> _Task directions_:
Using the data below, please return every line exactly as given.

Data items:
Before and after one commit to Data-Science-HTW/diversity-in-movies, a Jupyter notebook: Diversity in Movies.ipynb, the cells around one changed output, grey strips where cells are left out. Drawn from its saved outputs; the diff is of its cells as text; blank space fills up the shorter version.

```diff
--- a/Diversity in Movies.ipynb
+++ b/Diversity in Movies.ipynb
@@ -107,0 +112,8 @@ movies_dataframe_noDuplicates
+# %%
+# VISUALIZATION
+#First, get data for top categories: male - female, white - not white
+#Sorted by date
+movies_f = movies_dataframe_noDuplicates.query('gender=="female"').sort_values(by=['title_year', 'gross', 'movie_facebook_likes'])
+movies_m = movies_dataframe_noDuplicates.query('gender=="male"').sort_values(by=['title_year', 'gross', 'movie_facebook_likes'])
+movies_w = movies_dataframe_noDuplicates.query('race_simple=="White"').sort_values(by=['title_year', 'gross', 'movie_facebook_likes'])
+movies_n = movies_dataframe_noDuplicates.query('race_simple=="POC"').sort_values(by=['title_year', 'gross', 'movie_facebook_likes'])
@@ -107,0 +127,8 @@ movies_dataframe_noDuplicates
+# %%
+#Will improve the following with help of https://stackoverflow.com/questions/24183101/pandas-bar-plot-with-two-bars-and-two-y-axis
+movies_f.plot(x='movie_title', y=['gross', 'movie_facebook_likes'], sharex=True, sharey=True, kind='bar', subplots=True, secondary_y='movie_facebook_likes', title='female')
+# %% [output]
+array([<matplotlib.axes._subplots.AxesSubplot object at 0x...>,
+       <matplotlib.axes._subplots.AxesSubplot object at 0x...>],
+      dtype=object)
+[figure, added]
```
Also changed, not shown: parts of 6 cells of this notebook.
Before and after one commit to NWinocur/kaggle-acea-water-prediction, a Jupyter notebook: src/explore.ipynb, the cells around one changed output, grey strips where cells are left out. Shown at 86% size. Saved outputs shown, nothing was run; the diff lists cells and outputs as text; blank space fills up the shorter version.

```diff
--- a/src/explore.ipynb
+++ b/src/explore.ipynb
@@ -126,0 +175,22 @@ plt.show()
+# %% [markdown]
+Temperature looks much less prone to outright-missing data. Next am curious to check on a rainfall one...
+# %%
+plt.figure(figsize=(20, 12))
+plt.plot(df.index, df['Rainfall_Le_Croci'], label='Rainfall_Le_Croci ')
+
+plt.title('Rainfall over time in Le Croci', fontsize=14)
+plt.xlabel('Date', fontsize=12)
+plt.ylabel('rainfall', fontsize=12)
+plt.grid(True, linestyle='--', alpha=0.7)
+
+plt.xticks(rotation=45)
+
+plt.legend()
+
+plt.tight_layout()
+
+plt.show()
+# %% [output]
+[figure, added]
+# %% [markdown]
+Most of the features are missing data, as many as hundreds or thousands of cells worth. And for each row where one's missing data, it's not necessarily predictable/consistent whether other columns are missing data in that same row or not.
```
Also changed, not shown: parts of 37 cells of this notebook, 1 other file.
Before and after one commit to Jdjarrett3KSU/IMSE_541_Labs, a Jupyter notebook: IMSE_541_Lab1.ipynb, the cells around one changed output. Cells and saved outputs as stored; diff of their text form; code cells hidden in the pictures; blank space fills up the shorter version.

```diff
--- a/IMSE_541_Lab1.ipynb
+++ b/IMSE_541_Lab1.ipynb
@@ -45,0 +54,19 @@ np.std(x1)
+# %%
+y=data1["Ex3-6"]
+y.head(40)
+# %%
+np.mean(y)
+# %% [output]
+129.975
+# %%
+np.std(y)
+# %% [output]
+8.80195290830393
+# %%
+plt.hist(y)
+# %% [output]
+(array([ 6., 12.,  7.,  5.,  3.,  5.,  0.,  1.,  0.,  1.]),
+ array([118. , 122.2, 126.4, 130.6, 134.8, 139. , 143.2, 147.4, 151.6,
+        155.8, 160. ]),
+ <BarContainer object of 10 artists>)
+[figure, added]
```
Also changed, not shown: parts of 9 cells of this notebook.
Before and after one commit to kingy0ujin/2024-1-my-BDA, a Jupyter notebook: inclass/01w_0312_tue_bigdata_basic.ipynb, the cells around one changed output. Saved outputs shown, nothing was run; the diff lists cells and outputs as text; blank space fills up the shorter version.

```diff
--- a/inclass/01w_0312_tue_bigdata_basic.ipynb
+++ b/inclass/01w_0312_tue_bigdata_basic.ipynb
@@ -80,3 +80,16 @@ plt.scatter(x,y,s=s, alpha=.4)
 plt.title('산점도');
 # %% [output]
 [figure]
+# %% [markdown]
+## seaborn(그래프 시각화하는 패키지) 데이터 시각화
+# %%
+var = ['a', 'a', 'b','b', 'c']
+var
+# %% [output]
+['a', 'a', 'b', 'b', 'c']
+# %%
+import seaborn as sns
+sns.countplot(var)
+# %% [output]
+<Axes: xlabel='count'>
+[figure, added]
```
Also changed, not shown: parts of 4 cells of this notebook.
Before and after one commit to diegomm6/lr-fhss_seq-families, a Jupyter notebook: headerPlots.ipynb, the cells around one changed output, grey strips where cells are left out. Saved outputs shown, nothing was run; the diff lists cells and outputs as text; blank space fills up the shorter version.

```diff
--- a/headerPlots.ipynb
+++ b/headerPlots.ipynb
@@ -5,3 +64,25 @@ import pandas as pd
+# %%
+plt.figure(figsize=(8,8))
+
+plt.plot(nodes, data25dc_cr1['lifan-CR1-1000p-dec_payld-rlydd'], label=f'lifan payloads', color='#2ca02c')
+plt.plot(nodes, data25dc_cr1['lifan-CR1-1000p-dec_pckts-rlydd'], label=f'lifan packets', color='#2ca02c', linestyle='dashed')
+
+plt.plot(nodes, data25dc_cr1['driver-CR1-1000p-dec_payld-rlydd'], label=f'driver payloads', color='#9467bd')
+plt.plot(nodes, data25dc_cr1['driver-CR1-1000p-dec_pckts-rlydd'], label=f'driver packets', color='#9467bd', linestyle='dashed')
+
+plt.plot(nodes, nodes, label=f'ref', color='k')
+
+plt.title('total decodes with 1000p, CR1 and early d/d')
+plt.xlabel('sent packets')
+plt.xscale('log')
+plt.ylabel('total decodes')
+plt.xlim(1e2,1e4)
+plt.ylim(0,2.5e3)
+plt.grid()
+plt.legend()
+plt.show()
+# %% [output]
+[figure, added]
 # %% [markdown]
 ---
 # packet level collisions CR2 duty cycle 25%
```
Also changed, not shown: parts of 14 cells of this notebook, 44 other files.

> _Task answer_:
Before and after one commit to Data-Science-HTW/diversity-in-movies, a Jupyter notebook: Diversity in Movies.ipynb, the cells around one changed output, grey strips where cells are left out. Drawn from its saved outputs; the diff is of its cells as text; blank space fills up the shorter version.

```diff
--- a/Diversity in Movies.ipynb
+++ b/Diversity in Movies.ipynb
@@ -107,0 +112,8 @@ movies_dataframe_noDuplicates
+# %%
+# VISUALIZATION
+#First, get data for top categories: male - female, white - not white
+#Sorted by date
+movies_f = movies_dataframe_noDuplicates.query('gender=="female"').sort_values(by=['title_year', 'gross', 'movie_facebook_likes'])
+movies_m = movies_dataframe_noDuplicates.query('gender=="male"').sort_values(by=['title_year', 'gross', 'movie_facebook_likes'])
+movies_w = movies_dataframe_noDuplicates.query('race_simple=="White"').sort_values(by=['title_year', 'gross', 'movie_facebook_likes'])
+movies_n = movies_dataframe_noDuplicates.query('race_simple=="POC"').sort_values(by=['title_year', 'gross', 'movie_facebook_likes'])
@@ -107,0 +127,8 @@ movies_dataframe_noDuplicates
+# %%
+#Will improve the following with help of https://stackoverflow.com/questions/24183101/pandas-bar-plot-with-two-bars-and-two-y-axis
+movies_f.plot(x='movie_title', y=['gross', 'movie_facebook_likes'], sharex=True, sharey=True, kind='bar', subplots=True, secondary_y='movie_facebook_likes', title='female')
+# %% [output]
+array([<matplotlib.axes._subplots.AxesSubplot object at 0x...>,
+       <matplotlib.axes._subplots.AxesSubplot object at 0x...>],
+      dtype=object)
+[figure, added]
```
Also changed, not shown: parts of 6 cells of this notebook.
Before and after one commit to NWinocur/kaggle-acea-water-prediction, a Jupyter notebook: src/explore.ipynb, the cells around one changed output, grey strips where cells are left out. Shown at 86% size. Saved outputs shown, nothing was run; the diff lists cells and outputs as text; blank space fills up the shorter version.

```diff
--- a/src/explore.ipynb
+++ b/src/explore.ipynb
@@ -126,0 +175,22 @@ plt.show()
+# %% [markdown]
+Temperature looks much less prone to outright-missing data. Next am curious to check on a rainfall one...
+# %%
+plt.figure(figsize=(20, 12))
+plt.plot(df.index, df['Rainfall_Le_Croci'], label='Rainfall_Le_Croci ')
+
+plt.title('Rainfall over time in Le Croci', fontsize=14)
+plt.xlabel('Date', fontsize=12)
+plt.ylabel('rainfall', fontsize=12)
+plt.grid(True, linestyle='--', alpha=0.7)
+
+plt.xticks(rotation=45)
+
+plt.legend()
+
+plt.tight_layout()
+
+plt.show()
+# %% [output]
+[figure, added]
+# %% [markdown]
+Most of the features are missing data, as many as hundreds or thousands of cells worth. And for each row where one's missing data, it's not necessarily predictable/consistent whether other columns are missing data in that same row or not.
```
Also changed, not shown: parts of 37 cells of this notebook, 1 other file.
Before and after one commit to Jdjarrett3KSU/IMSE_541_Labs, a Jupyter notebook: IMSE_541_Lab1.ipynb, the cells around one changed output. Cells and saved outputs as stored; diff of their text form; code cells hidden in the pictures; blank space fills up the shorter version.

```diff
--- a/IMSE_541_Lab1.ipynb
+++ b/IMSE_541_Lab1.ipynb
@@ -45,0 +54,19 @@ np.std(x1)
+# %%
+y=data1["Ex3-6"]
+y.head(40)
+# %%
+np.mean(y)
+# %% [output]
+129.975
+# %%
+np.std(y)
+# %% [output]
+8.80195290830393
+# %%
+plt.hist(y)
+# %% [output]
+(array([ 6., 12.,  7.,  5.,  3.,  5.,  0.,  1.,  0.,  1.]),
+ array([118. , 122.2, 126.4, 130.6, 134.8, 139. , 143.2, 147.4, 151.6,
+        155.8, 160. ]),
+ <BarContainer object of 10 artists>)
+[figure, added]
```
Also changed, not shown: parts of 9 cells of this notebook.
Before and after one commit to kingy0ujin/2024-1-my-BDA, a Jupyter notebook: inclass/01w_0312_tue_bigdata_basic.ipynb, the cells around one changed output. Saved outputs shown, nothing was run; the diff lists cells and outputs as text; blank space fills up the shorter version.

```diff
--- a/inclass/01w_0312_tue_bigdata_basic.ipynb
+++ b/inclass/01w_0312_tue_bigdata_basic.ipynb
@@ -80,3 +80,16 @@ plt.scatter(x,y,s=s, alpha=.4)
 plt.title('산점도');
 # %% [output]
 [figure]
+# %% [markdown]
+## seaborn(그래프 시각화하는 패키지) 데이터 시각화
+# %%
+var = ['a', 'a', 'b','b', 'c']
+var
+# %% [output]
+['a', 'a', 'b', 'b', 'c']
+# %%
+import seaborn as sns
+sns.countplot(var)
+# %% [output]
+<Axes: xlabel='count'>
+[figure, added]
```
Also changed, not shown: parts of 4 cells of this notebook.
Before and after one commit to diegomm6/lr-fhss_seq-families, a Jupyter notebook: headerPlots.ipynb, the cells around one changed output, grey strips where cells are left out. Saved outputs shown, nothing was run; the diff lists cells and outputs as text; blank space fills up the shorter version.

```diff
--- a/headerPlots.ipynb
+++ b/headerPlots.ipynb
@@ -5,3 +64,25 @@ import pandas as pd
+# %%
+plt.figure(figsize=(8,8))
+
+plt.plot(nodes, data25dc_cr1['lifan-CR1-1000p-dec_payld-rlydd'], label=f'lifan payloads', color='#2ca02c')
+plt.plot(nodes, data25dc_cr1['lifan-CR1-1000p-dec_pckts-rlydd'], label=f'lifan packets', color='#2ca02c', linestyle='dashed')
+
+plt.plot(nodes, data25dc_cr1['driver-CR1-1000p-dec_payld-rlydd'], label=f'driver payloads', color='#9467bd')
+plt.plot(nodes, data25dc_cr1['driver-CR1-1000p-dec_pckts-rlydd'], label=f'driver packets', color='#9467bd', linestyle='dashed')
+
+plt.plot(nodes, nodes, label=f'ref', color='k')
+
+plt.title('total decodes with 1000p, CR1 and early d/d')
+plt.xlabel('sent packets')
+plt.xscale('log')
+plt.ylabel('total decodes')
+plt.xlim(1e2,1e4)
+plt.ylim(0,2.5e3)
+plt.grid()
+plt.legend()
+plt.show()
+# %% [output]
+[figure, added]
 # %% [markdown]
 ---
 # packet level collisions CR2 duty cycle 25%
```
Also changed, not shown: parts of 14 cells of this notebook, 44 other files.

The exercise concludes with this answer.